## WHAT THE EXERCISE ASKS
Could you filter the records below down to the lines that include the word "offline"?

------------------------------------------------

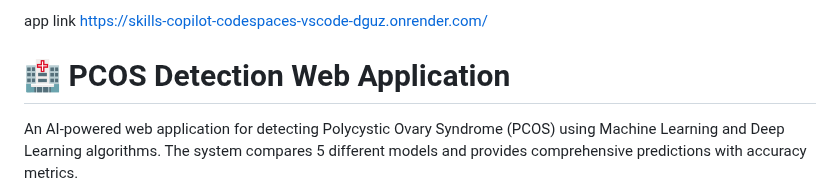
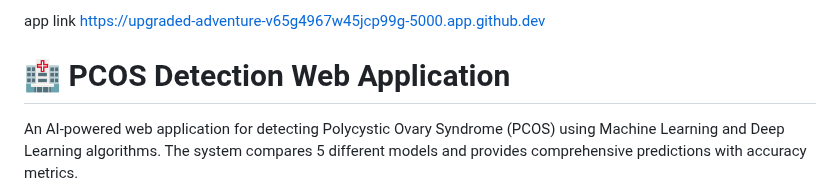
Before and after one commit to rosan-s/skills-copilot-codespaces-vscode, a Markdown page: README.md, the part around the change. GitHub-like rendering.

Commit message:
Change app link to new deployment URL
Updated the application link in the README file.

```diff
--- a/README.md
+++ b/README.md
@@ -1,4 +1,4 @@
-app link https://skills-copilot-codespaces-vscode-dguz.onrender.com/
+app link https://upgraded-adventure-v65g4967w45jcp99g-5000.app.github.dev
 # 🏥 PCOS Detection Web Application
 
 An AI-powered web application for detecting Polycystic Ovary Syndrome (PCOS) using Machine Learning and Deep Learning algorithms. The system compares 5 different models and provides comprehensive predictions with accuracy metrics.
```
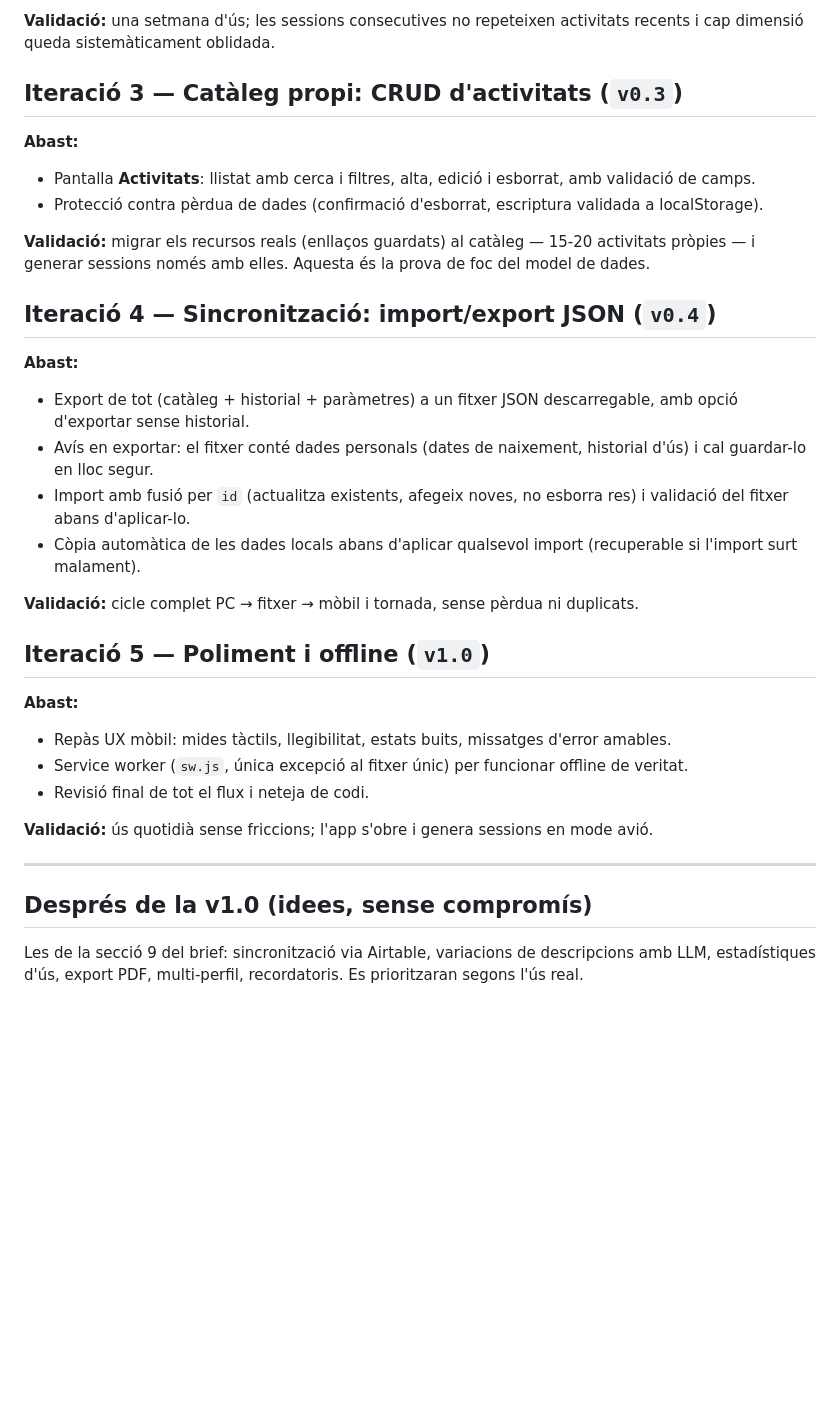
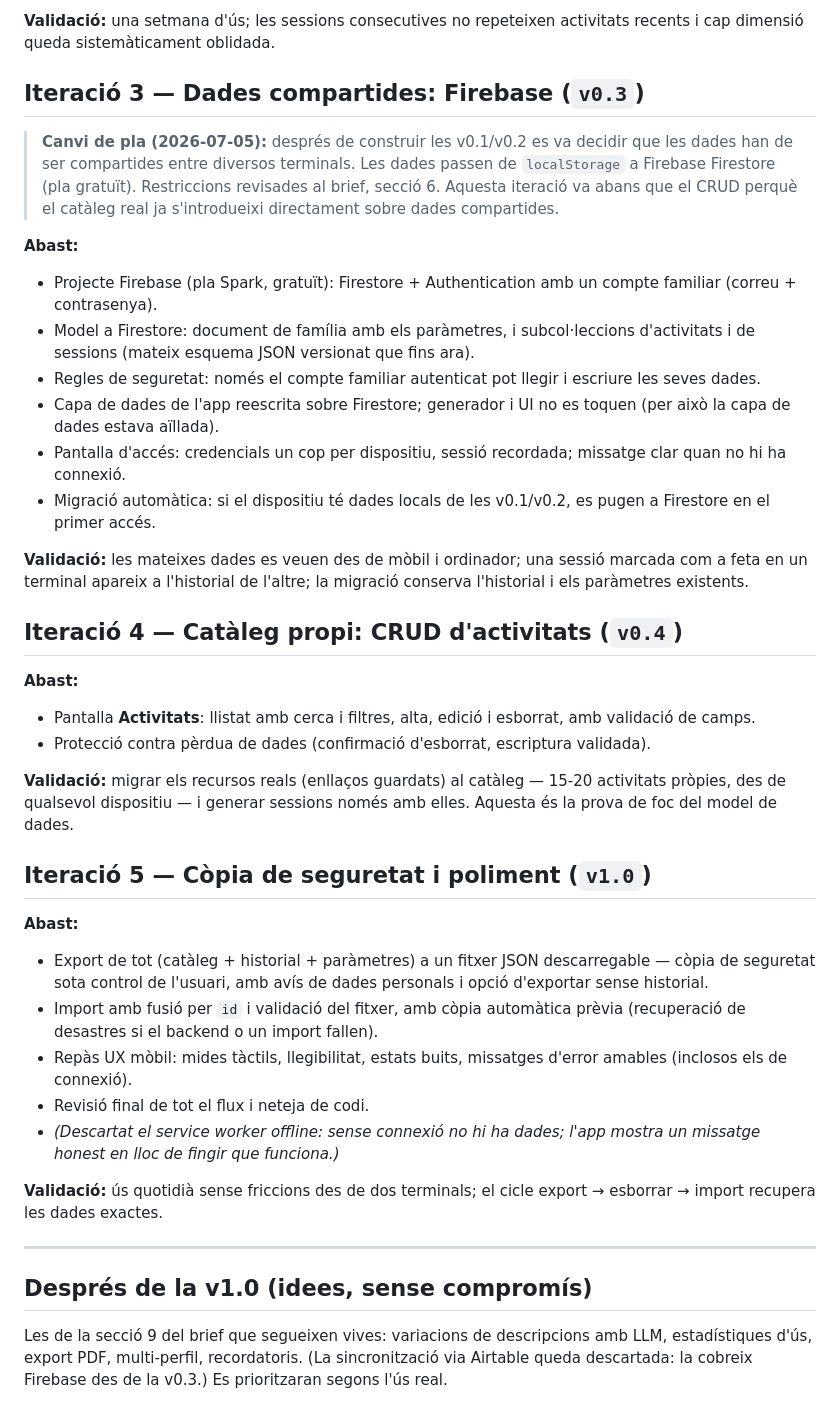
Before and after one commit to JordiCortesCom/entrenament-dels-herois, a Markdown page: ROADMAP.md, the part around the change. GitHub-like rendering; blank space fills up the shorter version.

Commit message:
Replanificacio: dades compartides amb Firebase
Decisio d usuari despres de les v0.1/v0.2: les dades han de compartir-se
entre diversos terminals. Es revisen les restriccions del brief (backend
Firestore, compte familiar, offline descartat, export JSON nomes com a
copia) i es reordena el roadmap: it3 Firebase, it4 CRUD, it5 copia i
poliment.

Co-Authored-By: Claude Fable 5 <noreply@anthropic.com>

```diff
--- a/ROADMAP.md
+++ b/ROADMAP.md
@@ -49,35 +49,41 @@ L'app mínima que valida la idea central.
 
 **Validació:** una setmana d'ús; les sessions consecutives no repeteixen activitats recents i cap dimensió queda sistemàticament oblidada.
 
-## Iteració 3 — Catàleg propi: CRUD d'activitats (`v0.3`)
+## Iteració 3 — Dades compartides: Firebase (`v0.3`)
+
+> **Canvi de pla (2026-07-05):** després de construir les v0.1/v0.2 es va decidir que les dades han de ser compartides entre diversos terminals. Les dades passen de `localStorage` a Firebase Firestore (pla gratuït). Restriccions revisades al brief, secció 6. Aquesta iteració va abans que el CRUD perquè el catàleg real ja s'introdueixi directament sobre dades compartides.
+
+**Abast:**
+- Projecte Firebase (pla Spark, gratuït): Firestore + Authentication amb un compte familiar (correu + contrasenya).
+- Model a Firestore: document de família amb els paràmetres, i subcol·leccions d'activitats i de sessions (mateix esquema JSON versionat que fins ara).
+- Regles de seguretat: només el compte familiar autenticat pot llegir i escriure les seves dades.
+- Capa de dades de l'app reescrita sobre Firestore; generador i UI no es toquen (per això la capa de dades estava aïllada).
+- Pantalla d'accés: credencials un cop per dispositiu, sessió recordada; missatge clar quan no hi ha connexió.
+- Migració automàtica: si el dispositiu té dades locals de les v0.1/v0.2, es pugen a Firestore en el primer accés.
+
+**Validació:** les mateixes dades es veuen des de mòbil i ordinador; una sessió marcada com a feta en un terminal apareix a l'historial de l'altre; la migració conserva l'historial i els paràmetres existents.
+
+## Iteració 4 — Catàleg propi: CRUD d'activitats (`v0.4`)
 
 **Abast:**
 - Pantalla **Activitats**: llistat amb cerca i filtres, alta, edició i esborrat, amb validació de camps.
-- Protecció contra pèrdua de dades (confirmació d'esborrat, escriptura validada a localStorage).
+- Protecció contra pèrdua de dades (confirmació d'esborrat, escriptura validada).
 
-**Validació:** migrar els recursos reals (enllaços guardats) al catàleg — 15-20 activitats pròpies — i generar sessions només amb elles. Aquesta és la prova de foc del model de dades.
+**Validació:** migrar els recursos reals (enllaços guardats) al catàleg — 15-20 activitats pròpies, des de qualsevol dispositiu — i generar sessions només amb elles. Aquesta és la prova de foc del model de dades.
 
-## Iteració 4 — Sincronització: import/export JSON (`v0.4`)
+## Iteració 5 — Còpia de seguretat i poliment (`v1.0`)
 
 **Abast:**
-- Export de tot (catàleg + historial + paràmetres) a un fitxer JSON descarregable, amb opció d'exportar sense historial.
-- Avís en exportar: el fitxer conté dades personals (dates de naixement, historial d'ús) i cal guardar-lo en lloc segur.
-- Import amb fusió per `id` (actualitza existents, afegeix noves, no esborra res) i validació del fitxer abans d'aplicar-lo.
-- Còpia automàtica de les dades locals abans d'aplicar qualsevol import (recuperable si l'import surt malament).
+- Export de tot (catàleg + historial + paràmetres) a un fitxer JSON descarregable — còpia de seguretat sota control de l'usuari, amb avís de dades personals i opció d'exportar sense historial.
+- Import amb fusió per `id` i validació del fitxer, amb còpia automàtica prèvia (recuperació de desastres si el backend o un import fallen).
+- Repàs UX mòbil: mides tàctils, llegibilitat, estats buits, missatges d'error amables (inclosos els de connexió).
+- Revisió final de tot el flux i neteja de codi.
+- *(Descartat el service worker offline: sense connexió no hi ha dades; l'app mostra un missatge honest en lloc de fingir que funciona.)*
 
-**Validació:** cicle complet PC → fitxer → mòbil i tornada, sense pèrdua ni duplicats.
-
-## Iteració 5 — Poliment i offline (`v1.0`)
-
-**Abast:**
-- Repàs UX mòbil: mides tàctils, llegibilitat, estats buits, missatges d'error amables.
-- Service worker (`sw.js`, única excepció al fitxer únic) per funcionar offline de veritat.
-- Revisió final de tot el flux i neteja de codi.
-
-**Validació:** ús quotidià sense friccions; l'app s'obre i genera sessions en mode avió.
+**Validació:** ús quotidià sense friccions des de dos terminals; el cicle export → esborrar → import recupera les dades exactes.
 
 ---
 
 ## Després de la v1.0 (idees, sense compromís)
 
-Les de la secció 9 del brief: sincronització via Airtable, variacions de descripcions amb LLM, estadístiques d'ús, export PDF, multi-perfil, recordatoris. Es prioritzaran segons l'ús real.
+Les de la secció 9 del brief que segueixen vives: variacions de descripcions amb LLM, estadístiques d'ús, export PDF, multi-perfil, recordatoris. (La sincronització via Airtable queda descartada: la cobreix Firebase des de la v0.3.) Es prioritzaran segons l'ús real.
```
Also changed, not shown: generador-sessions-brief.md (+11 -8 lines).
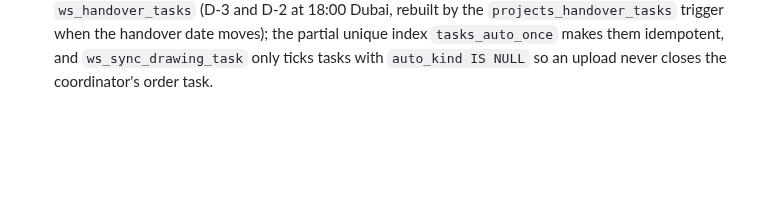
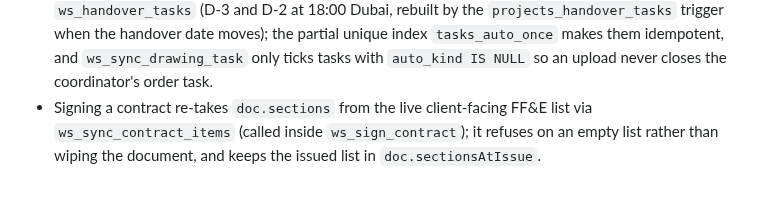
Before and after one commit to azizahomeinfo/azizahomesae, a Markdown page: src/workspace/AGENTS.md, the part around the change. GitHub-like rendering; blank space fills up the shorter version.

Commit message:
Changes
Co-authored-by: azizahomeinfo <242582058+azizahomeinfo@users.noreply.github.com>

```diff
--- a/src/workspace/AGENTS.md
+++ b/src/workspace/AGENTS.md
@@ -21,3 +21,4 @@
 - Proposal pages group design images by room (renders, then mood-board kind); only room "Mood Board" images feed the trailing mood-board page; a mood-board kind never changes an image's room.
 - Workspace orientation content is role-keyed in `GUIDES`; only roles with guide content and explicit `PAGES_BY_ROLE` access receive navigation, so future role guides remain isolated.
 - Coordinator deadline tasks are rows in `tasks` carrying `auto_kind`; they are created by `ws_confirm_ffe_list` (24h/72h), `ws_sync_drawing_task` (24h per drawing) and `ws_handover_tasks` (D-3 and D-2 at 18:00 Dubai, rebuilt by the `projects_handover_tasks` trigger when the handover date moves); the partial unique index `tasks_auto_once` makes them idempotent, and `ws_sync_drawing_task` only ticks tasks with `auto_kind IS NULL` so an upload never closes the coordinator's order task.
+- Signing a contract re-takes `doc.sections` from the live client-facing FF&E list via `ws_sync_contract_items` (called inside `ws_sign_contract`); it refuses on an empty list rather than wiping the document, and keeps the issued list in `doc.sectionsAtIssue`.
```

------------------------------------------------

## ANSWER TO THE PROBLEM
Firestore, compte familiar, offline descartat, export JSON nomes com a
+- *(Descartat el service worker offline: sense connexió no hi ha dades; l'app mostra un missatge honest en lloc de fingir que funciona.)*
-## Iteració 5 — Poliment i offline (`v1.0`)
-- Service worker (`sw.js`, única excepció al fitxer únic) per funcionar offline de veritat.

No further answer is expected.